Pleasanton City Council members are set to hold initial deliberations on Tuesday night about their preferred process and project scope when work restarts next year on the East Pleasanton Specific Plan, which would lay the groundwork for future development of Pleasanton's so-called east side.
Long eyed for potential redevelopment with residential, commercial and other uses, the approximately 1,100-acre area was the subject of a city planning effort, including intensive task force work, from 2012 until mid-2015 when the council opted to halt the project amid public concerns about over-development in Pleasanton.
Almost four years after hitting the pause button, the council earlier this year voted to prioritize reinitiating the east side planning effort, with private property owners and prospective developers advocating to move forward and with city officials hoping to solidify the specific plan to help maintain local control over development of the area ahead of future state housing mandates.
City staff expects to begin the estimated 18- to 24-month planning process next February.
"With the objective of resuming work on the EPSP in early 2020, staff is seeking early direction from the City Council on several elements that will guide the planning effort, including confirmation of the key land-use and policy considerations that will be the foundation of the plan; overall project approach; and the project scope of work, including major work tasks, proposed public process and schedule," assistant city manager Brian Dolan wrote in his staff report to the council.
Almost every topic appears to be on the table.
Dolan's report outlines city staff asking for initial council direction on whether and how to pursue key planning considerations such as the overall planning area boundary, circulation, land-use options, open space, trails, utilities, public facilities including schools, and project implementation and phasing.
Other general topics include the project approach and scope of work, including creating a new "base plan" recommendation and environmental impact report, as well as what sort of community outreach and public process the council wants to see occur along the way.
Dolan also notes that Pleasanton-based developer Ponderosa Homes has secured agreements with the major private property owners in the East Pleasanton area to take the lead in working with the city to advance the specific plan. The firm will fund the planning efforts, with the services retained and managed by the city, Dolan said.

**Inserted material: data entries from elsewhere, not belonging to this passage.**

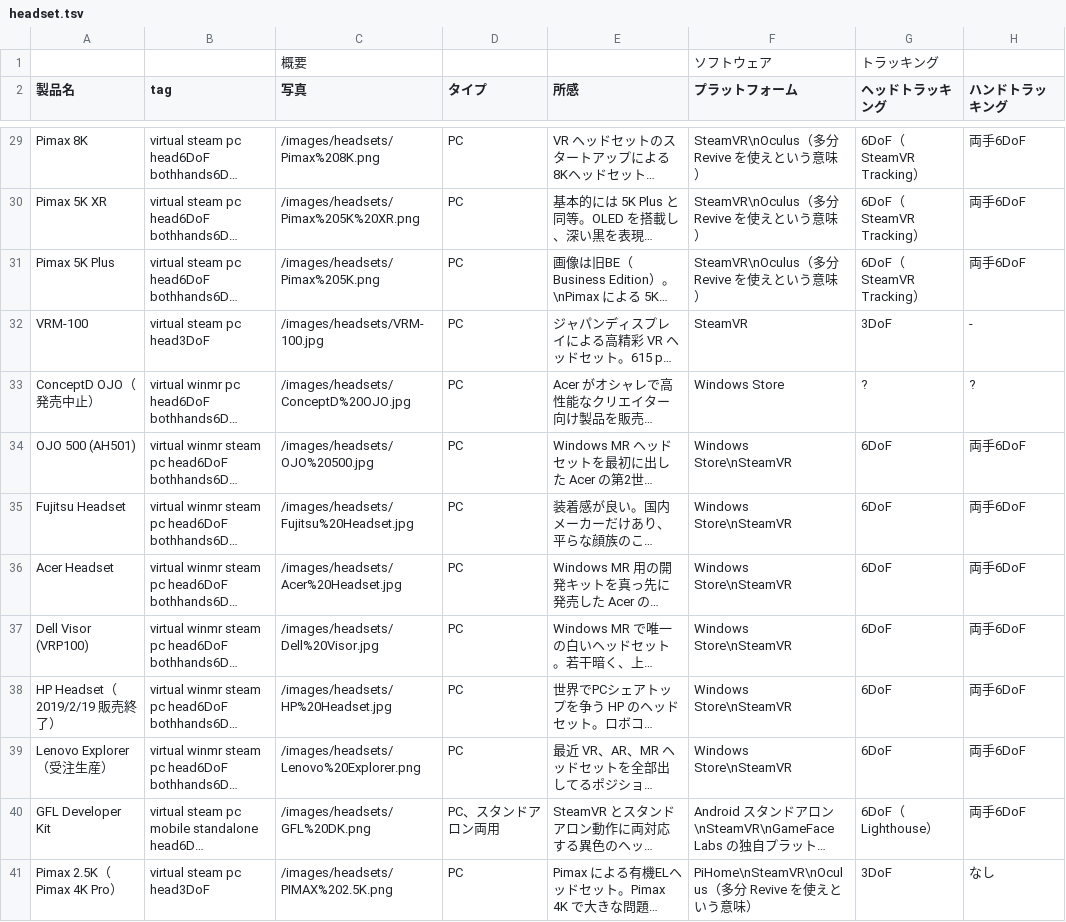
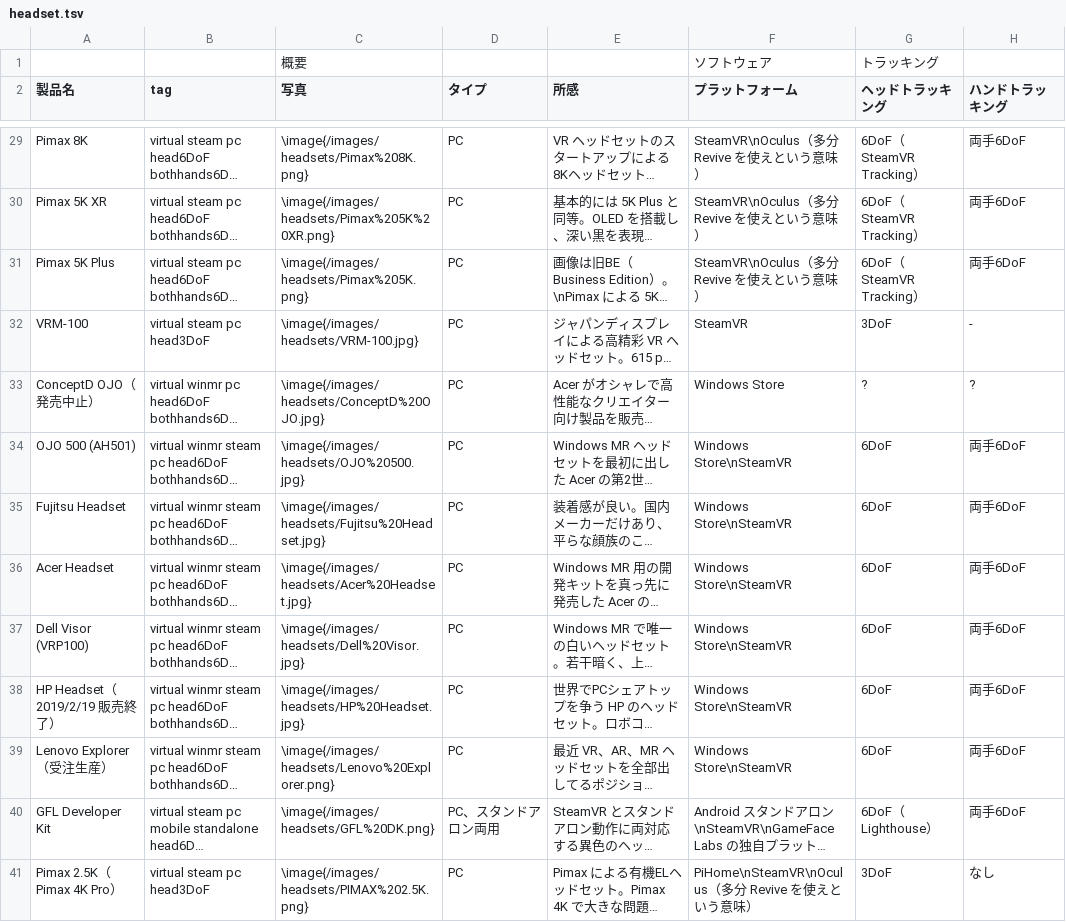
Before and after one commit to yutokun/XR-Headset-Comparison, a TSV file: headset.tsv, drawn as a sheet; only a part is shown, gaps mark what is left out; long unchanged cells end in …; the diff covers the shown part only; the diff names each change by its address in the sheet, - before the commit and + after, or states it on an @@ line.

```diff
--- a/headset.tsv
+++ b/headset.tsv
-C29 (写真): /images/headsets/Pimax%208K.png
+C29 (写真): \image{/images/headsets/Pimax%208K.png}
-C30 (写真): /images/headsets/Pimax%205K%20XR.png
+C30 (写真): \image{/images/headsets/Pimax%205K%20XR.png}
-C31 (写真): /images/headsets/Pimax%205K.png
+C31 (写真): \image{/images/headsets/Pimax%205K.png}
-C32 (写真): /images/headsets/VRM-100.jpg
+C32 (写真): \image{/images/headsets/VRM-100.jpg}
-C33 (写真): /images/headsets/ConceptD%20OJO.jpg
+C33 (写真): \image{/images/headsets/ConceptD%20OJO.jpg}
-C34 (写真): /images/headsets/OJO%20500.jpg
+C34 (写真): \image{/images/headsets/OJO%20500.jpg}
-C35 (写真): /images/headsets/Fujitsu%20Headset.jpg
+C35 (写真): \image{/images/headsets/Fujitsu%20Headset.jpg}
-C36 (写真): /images/headsets/Acer%20Headset.jpg
+C36 (写真): \image{/images/headsets/Acer%20Headset.jpg}
-C37 (写真): /images/headsets/Dell%20Visor.jpg
+C37 (写真): \image{/images/headsets/Dell%20Visor.jpg}
-C38 (写真): /images/headsets/HP%20Headset.jpg
+C38 (写真): \image{/images/headsets/HP%20Headset.jpg}
-C39 (写真): /images/headsets/Lenovo%20Explorer.png
+C39 (写真): \image{/images/headsets/Lenovo%20Explorer.png}
-C40 (写真): /images/headsets/GFL%20DK.png
+C40 (写真): \image{/images/headsets/GFL%20DK.png}
-C41 (写真): /images/headsets/PIMAX%202.5K.png
+C41 (写真): \image{/images/headsets/PIMAX%202.5K.png}
```
Also changed, not shown: 59 edited cells elsewhere in this file, 1 other file.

The council members on Tuesday (Nov. 19) will be asked to hold the initial public discussion and indicate preferences, and then continue the matter to their Dec. 3 meeting for final decisions.
Tuesday night's meeting is scheduled to start at 7 p.m. inside the council chamber at the Pleasanton Civic Center, 200 Old Bernal Ave.
The East Pleasanton area is located generally east of Valley Avenue and Busch Road and north of Stanley Boulevard. Most of the plan area is owned by Zone 7 Water Agency (Lake I and Cope Lake, 589 acres), with other large portions of the plan area owned by Pleasanton Gravel Company (Lake H, 108 acres), USL (approximately 330 acres) and Kiewit Infrastructure Company (about 50 acres), according to Dolan.
In other business Tuesday, the council will present a proclamation declaring Nov. 30 as Small Business Saturday, hear an original reading from Pleasanton's new teen poet laureate, Kanchan Naik, and consider an eight-item consent calendar.
The proposed redevelopment plan for the former Denny's restaurant site on Owens Drive, which was originally scheduled for Tuesday's meeting, has been postponed to the Dec. 17 council meeting.